Task directions:
Every line below that holds "ipynb" must be copied.

Change detection outputs
--- START ---
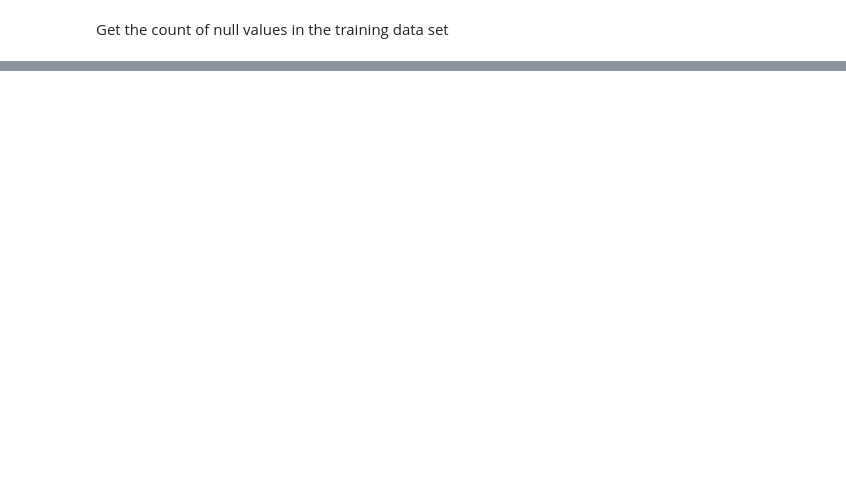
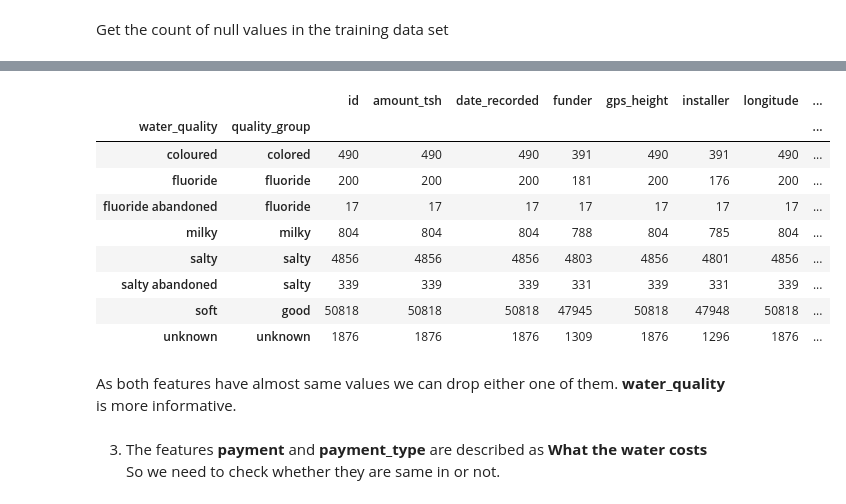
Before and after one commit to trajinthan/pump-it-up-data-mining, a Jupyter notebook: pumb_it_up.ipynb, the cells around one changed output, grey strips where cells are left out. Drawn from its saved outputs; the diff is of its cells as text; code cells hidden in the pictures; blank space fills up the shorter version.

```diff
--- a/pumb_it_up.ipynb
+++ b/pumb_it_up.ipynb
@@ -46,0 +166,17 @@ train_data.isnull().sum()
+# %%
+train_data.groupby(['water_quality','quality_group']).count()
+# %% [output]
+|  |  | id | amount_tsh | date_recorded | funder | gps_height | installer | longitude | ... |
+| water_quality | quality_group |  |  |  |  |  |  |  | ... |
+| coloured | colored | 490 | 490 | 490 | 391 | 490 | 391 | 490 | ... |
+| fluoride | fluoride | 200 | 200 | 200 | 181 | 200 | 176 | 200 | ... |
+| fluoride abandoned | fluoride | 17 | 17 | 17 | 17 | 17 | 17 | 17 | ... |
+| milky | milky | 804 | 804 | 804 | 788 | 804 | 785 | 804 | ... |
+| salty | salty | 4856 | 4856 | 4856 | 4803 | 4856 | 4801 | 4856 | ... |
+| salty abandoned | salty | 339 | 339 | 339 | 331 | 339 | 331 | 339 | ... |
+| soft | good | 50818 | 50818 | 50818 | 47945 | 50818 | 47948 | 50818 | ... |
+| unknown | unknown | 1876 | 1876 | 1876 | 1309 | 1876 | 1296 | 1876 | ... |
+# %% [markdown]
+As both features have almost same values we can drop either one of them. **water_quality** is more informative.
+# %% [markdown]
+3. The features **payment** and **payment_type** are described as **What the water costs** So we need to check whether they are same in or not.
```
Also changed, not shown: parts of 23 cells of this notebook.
--- END ---
--- START ---
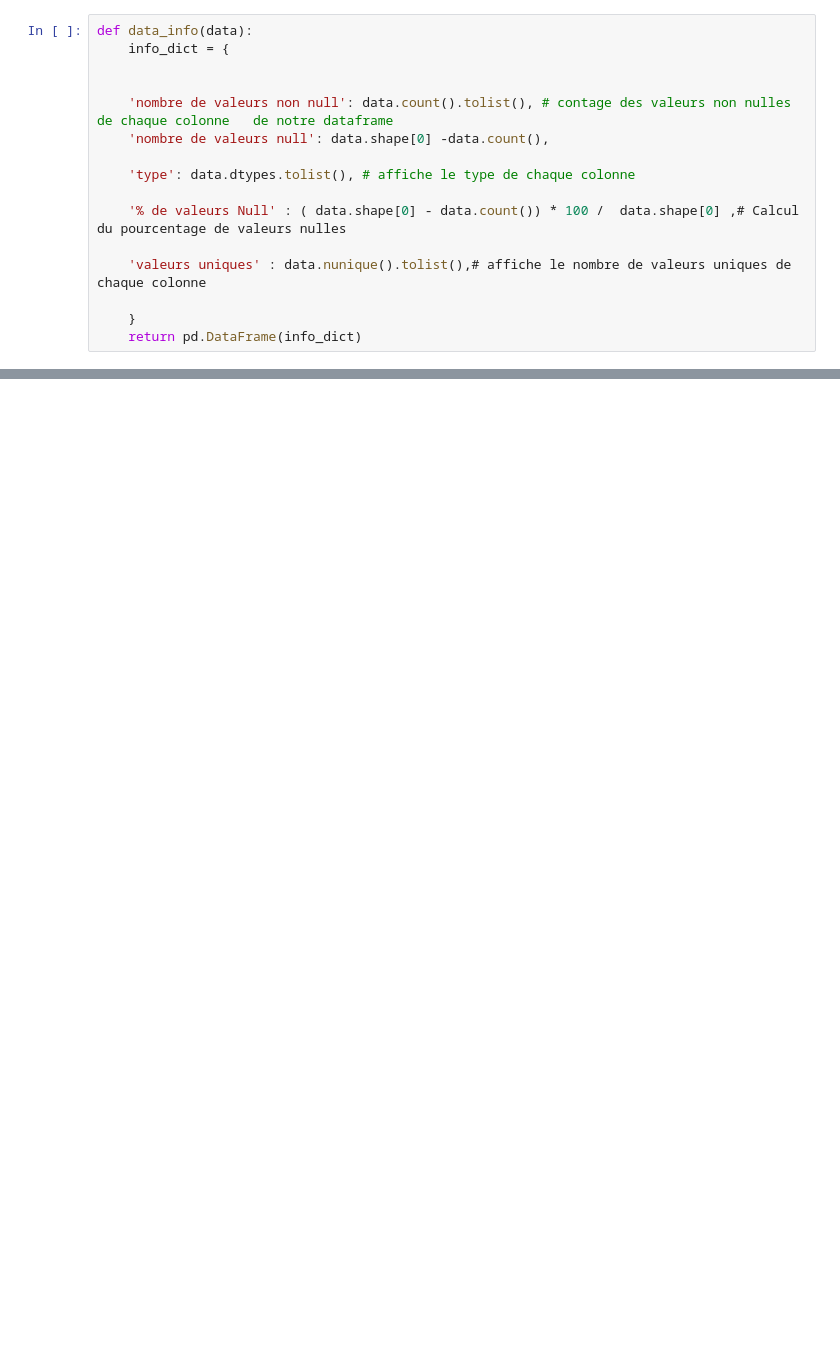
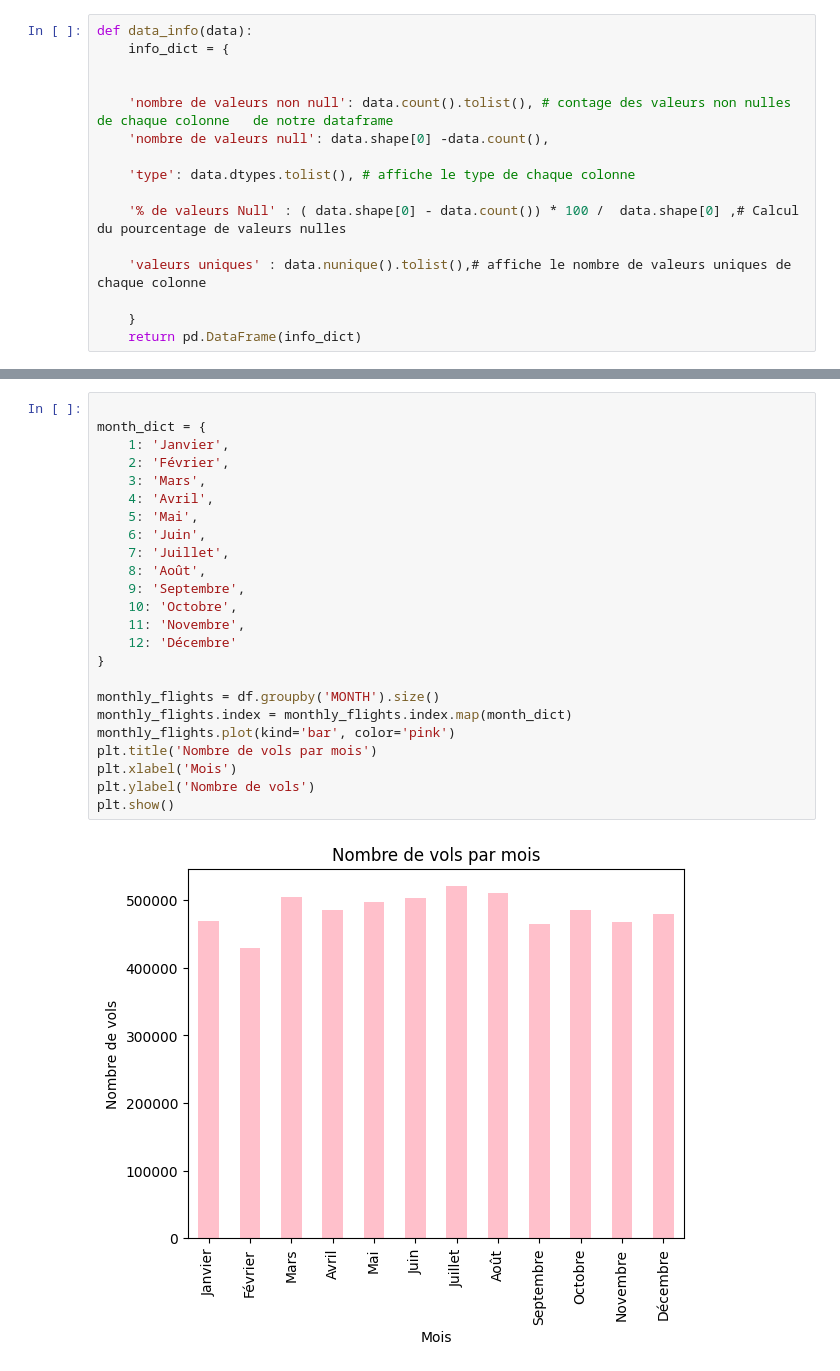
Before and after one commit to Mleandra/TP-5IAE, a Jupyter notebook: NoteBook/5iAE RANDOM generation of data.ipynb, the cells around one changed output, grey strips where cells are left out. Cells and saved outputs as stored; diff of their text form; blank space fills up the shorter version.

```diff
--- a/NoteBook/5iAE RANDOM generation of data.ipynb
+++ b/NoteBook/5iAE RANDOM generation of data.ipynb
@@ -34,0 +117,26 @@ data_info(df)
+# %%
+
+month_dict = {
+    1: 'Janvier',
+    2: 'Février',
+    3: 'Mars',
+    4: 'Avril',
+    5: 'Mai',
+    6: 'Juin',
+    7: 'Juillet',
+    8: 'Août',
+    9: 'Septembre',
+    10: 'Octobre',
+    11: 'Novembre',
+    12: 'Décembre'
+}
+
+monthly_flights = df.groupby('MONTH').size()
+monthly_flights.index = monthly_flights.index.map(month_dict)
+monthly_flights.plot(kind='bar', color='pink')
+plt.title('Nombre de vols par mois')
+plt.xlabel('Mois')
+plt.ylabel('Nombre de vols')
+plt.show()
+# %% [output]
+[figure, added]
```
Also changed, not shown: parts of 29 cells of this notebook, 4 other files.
--- END ---
Task answer:
Before and after one commit to trajinthan/pump-it-up-data-mining, a Jupyter notebook: pumb_it_up.ipynb, the cells around one changed output, grey strips where cells are left out. Drawn from its saved outputs; the diff is of its cells as text; code cells hidden in the pictures; blank space fills up the shorter version.
--- a/pumb_it_up.ipynb
+++ b/pumb_it_up.ipynb
Before and after one commit to Mleandra/TP-5IAE, a Jupyter notebook: NoteBook/5iAE RANDOM generation of data.ipynb, the cells around one changed output, grey strips where cells are left out. Cells and saved outputs as stored; diff of their text form; blank space fills up the shorter version.
--- a/NoteBook/5iAE RANDOM generation of data.ipynb
+++ b/NoteBook/5iAE RANDOM generation of data.ipynb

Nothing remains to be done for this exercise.